The early weeks of the New Year seem blanketed in a hushed focus. It feels like a very serious time where all the frivolity of the holidays is behind us and now it is time to get back to business.
The problem with this plan is that I often feel like I am spinning my wheels this time of year and I can’t quite put my finger on why that is the case. Last night, as I was reading From the Mixed-Up Files of Mrs. Basil E. Frankweiler aloud to my kids, I stumbled upon the answer in the following passage:
Claudia said, “But, Mrs. Frankweiler, you should want to learn one new thing every day. We did even at the museum.”
“No,” I answered, “I don’t agree with that. I think you should learn, of course, and some days you must learn a great deal. But you should also have days when you allow what is already in you to swell up inside of you until it touches everything. And you can feel it inside you. If you never take that time out to let that happen, then you just accumulate facts, and they begin to rattle around inside of you. You can make noise with them, but never really feel anything with them. It’s hollow.”
This is the time of year where intense focus and progress toward goals trumps other activities.
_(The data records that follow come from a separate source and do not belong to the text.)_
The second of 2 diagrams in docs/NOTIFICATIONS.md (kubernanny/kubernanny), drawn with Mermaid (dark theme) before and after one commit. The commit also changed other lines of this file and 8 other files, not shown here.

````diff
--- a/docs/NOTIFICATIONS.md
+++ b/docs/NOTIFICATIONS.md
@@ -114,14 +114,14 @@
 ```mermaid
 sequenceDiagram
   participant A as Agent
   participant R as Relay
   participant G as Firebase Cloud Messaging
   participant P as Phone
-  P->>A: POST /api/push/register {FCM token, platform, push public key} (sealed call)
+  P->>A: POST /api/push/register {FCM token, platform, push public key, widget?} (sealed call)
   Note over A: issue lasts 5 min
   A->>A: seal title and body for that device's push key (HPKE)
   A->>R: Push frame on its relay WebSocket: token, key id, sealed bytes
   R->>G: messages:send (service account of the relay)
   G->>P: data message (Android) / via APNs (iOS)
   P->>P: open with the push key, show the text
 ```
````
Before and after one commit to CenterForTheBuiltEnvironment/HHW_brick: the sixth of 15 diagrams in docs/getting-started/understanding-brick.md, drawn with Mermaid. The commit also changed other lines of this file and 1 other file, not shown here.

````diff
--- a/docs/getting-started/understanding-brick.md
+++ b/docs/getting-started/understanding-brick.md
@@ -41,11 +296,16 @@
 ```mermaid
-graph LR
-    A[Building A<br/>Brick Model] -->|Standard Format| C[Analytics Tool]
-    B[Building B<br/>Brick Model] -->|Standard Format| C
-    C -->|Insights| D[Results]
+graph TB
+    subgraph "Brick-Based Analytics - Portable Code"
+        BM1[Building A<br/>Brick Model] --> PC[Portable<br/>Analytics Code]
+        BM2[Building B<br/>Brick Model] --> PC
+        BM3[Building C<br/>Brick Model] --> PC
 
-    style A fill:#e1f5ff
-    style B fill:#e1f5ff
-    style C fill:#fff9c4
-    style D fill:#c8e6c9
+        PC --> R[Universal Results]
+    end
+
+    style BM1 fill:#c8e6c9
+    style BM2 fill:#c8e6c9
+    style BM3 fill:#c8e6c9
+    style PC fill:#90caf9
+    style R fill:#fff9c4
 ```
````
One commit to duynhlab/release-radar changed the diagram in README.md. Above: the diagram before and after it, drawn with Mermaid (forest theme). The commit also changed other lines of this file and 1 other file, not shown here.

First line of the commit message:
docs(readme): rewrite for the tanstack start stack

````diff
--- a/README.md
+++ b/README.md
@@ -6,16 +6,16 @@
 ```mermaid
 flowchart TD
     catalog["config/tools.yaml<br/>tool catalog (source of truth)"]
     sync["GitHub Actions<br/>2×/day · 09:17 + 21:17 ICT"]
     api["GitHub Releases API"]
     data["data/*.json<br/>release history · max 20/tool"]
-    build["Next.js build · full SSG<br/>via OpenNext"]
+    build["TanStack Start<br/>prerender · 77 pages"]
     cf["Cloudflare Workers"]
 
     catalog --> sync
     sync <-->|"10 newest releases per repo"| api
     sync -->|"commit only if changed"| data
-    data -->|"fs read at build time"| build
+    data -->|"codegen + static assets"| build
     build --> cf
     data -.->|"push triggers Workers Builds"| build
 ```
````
I think the contrast of the festive holidays with the seriousness of the new year is just a little discordant.
I like exciting anticipation better than pounding the pavement. I like inspired action better than nose to the grindstone. I like letting the new year swell up inside me better than taking the bull by the horns.
I love the grace inherent in the idea that it is a new year but we brought ourselves, full of the wisdom of past years, with us over the threshold. I want to remember to honor what I have already learned, on days when productivity just feels a little too much like a serious business.